Data to process:
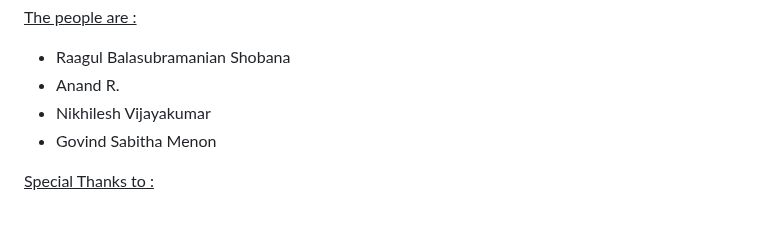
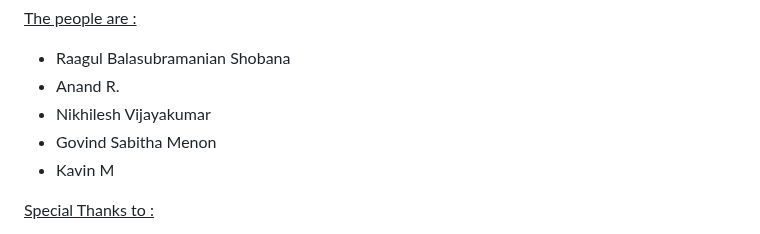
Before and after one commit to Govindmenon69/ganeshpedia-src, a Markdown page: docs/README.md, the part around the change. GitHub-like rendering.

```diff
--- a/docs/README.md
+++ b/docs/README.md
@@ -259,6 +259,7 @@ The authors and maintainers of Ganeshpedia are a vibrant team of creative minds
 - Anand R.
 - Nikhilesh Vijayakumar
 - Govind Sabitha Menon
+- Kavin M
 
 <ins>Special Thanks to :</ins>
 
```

--

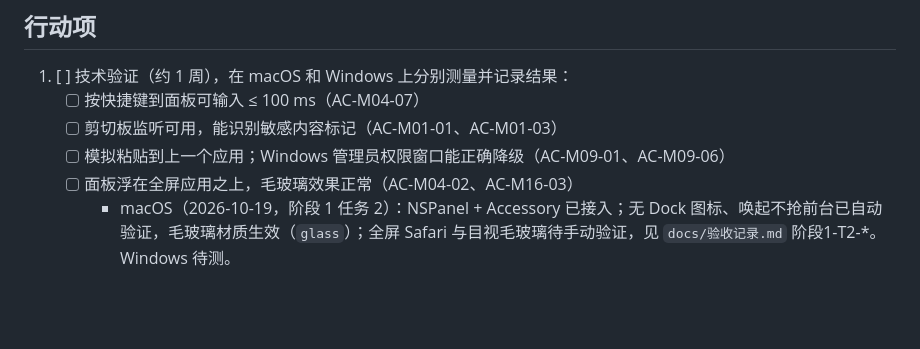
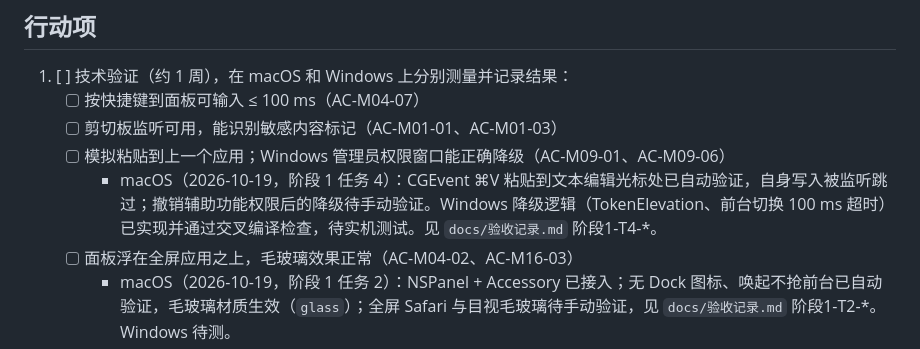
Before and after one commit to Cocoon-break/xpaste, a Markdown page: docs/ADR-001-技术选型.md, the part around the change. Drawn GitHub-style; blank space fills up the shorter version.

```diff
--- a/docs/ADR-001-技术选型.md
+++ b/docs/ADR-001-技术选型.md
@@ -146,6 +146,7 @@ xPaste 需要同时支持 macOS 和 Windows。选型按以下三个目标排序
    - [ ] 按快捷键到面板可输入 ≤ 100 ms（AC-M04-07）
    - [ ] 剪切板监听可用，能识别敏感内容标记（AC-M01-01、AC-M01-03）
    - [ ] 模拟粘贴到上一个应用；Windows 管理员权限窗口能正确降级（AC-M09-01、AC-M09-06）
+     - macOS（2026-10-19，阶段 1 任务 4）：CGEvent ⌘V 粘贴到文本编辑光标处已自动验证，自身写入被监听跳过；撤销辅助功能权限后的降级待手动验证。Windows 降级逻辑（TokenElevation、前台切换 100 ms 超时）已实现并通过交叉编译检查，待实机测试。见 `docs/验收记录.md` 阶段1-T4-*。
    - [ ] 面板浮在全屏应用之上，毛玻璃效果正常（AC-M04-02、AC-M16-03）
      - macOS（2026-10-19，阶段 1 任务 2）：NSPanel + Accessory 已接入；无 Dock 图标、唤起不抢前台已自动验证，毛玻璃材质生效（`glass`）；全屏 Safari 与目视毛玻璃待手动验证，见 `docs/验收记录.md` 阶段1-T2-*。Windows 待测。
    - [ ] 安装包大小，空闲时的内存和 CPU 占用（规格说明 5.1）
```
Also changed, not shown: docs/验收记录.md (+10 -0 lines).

---

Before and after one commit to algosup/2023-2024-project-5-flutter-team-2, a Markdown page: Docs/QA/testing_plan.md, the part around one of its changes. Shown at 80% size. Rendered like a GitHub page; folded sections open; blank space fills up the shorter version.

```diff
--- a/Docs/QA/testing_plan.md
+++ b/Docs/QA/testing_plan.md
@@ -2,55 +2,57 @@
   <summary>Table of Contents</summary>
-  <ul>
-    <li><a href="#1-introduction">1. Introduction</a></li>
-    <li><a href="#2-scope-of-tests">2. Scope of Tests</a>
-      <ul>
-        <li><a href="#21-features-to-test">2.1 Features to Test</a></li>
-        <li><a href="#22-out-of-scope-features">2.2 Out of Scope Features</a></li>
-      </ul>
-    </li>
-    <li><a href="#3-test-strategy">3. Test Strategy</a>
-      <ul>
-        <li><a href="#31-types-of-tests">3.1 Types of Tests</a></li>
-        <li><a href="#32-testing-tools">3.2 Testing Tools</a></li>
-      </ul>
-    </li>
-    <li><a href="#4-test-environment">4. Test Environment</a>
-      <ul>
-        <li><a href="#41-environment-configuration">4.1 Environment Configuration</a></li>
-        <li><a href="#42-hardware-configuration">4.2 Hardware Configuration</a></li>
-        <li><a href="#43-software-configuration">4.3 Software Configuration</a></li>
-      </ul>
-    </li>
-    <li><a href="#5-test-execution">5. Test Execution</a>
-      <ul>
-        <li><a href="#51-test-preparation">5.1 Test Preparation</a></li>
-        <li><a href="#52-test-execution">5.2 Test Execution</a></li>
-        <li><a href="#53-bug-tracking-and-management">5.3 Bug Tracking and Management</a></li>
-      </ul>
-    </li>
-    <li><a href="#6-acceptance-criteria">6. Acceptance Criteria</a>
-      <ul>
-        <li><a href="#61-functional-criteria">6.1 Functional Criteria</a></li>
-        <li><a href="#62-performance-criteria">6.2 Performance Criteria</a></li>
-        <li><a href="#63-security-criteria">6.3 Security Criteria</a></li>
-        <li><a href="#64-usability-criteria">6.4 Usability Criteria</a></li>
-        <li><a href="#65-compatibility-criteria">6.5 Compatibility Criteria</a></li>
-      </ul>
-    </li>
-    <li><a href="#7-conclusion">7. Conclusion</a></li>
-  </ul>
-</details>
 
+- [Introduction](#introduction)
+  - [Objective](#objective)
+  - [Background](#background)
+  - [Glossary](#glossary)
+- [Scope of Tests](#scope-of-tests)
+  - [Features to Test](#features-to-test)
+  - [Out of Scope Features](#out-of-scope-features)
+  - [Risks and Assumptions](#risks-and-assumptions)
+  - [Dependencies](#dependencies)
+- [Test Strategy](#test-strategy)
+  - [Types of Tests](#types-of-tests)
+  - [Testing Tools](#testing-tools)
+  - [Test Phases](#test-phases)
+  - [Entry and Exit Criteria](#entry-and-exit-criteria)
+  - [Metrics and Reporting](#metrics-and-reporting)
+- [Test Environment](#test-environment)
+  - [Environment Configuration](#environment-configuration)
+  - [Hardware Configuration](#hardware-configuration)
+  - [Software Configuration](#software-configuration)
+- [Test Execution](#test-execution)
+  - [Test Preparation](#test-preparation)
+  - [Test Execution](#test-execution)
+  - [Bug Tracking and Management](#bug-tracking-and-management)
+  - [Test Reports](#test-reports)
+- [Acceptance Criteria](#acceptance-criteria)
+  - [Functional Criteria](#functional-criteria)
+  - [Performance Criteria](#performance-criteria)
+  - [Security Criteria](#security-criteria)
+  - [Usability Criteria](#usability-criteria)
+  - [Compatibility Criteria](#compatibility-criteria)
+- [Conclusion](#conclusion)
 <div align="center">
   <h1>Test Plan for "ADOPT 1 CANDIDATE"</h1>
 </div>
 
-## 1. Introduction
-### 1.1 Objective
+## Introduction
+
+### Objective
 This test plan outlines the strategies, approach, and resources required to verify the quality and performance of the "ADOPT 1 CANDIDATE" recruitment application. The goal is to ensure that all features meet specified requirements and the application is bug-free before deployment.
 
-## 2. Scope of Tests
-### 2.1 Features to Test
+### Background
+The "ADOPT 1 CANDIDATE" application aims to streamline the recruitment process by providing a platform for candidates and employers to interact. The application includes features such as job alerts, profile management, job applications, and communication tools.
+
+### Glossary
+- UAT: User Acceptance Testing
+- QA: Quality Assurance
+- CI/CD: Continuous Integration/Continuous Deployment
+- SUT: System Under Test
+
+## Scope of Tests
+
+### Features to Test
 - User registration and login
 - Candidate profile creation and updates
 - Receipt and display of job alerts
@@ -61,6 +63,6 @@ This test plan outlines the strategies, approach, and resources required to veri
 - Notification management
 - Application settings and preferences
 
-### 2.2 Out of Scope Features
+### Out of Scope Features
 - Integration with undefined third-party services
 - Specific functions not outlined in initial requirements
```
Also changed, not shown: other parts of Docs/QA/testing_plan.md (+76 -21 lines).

Instructions to follow:
Scan the lines above for the word "Execution", then copy each line that has it.

Answer to the problem:
-    <li><a href="#5-test-execution">5. Test Execution</a>
-        <li><a href="#52-test-execution">5.2 Test Execution</a></li>
+- [Test Execution](#test-execution)
+  - [Test Execution](#test-execution)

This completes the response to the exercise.